Record set
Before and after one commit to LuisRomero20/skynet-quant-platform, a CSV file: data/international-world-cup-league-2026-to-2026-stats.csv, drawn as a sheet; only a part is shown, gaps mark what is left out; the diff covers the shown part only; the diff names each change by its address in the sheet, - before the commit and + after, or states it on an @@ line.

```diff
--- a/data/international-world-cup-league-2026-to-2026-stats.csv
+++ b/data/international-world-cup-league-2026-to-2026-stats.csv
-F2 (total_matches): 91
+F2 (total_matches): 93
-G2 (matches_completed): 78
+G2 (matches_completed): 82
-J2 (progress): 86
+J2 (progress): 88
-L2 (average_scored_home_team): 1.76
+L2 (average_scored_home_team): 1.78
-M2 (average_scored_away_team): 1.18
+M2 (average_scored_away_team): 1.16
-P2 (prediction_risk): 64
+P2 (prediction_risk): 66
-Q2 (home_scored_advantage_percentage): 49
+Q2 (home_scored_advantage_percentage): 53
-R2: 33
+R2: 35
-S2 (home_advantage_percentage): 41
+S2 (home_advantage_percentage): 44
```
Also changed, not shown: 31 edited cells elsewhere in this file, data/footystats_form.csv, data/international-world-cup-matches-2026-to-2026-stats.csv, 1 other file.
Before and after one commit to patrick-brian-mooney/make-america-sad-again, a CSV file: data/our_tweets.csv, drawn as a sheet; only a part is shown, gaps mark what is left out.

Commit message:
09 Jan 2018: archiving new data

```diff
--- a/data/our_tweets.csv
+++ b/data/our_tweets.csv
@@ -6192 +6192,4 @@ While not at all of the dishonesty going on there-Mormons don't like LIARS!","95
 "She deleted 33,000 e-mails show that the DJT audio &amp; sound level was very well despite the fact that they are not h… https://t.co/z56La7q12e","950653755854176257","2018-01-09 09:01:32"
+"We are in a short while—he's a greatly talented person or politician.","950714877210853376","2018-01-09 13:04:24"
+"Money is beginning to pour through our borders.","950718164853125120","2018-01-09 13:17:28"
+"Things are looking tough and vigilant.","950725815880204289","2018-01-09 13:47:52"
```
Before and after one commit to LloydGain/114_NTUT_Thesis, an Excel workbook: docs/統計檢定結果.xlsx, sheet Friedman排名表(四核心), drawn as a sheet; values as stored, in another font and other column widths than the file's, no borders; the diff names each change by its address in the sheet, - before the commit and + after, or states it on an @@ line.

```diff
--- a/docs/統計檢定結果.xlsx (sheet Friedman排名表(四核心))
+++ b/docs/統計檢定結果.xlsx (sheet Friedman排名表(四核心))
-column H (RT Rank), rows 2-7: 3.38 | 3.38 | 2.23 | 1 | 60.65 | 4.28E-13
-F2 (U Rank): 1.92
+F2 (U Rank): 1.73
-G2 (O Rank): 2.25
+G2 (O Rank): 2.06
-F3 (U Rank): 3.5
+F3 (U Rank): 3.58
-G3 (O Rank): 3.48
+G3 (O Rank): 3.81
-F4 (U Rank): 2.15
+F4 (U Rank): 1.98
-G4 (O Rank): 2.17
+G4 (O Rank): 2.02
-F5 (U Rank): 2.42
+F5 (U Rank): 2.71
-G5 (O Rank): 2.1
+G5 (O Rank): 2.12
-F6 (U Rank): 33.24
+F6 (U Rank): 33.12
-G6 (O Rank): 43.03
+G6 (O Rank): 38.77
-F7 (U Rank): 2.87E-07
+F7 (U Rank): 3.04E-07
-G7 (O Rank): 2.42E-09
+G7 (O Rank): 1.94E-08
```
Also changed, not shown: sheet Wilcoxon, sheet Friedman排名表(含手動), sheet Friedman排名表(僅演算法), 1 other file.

Task prompt
Go through the entries and report every line with the string "Friedman排名表".

Response area
Before and after one commit to LloydGain/114_NTUT_Thesis, an Excel workbook: docs/統計檢定結果.xlsx, sheet Friedman排名表(四核心), drawn as a sheet; values as stored, in another font and other column widths than the file's, no borders; the diff names each change by its address in the sheet, - before the commit and + after, or states it on an @@ line.
--- a/docs/統計檢定結果.xlsx (sheet Friedman排名表(四核心))
+++ b/docs/統計檢定結果.xlsx (sheet Friedman排名表(四核心))
Also changed, not shown: sheet Wilcoxon, sheet Friedman排名表(含手動), sheet Friedman排名表(僅演算法), 1 other file.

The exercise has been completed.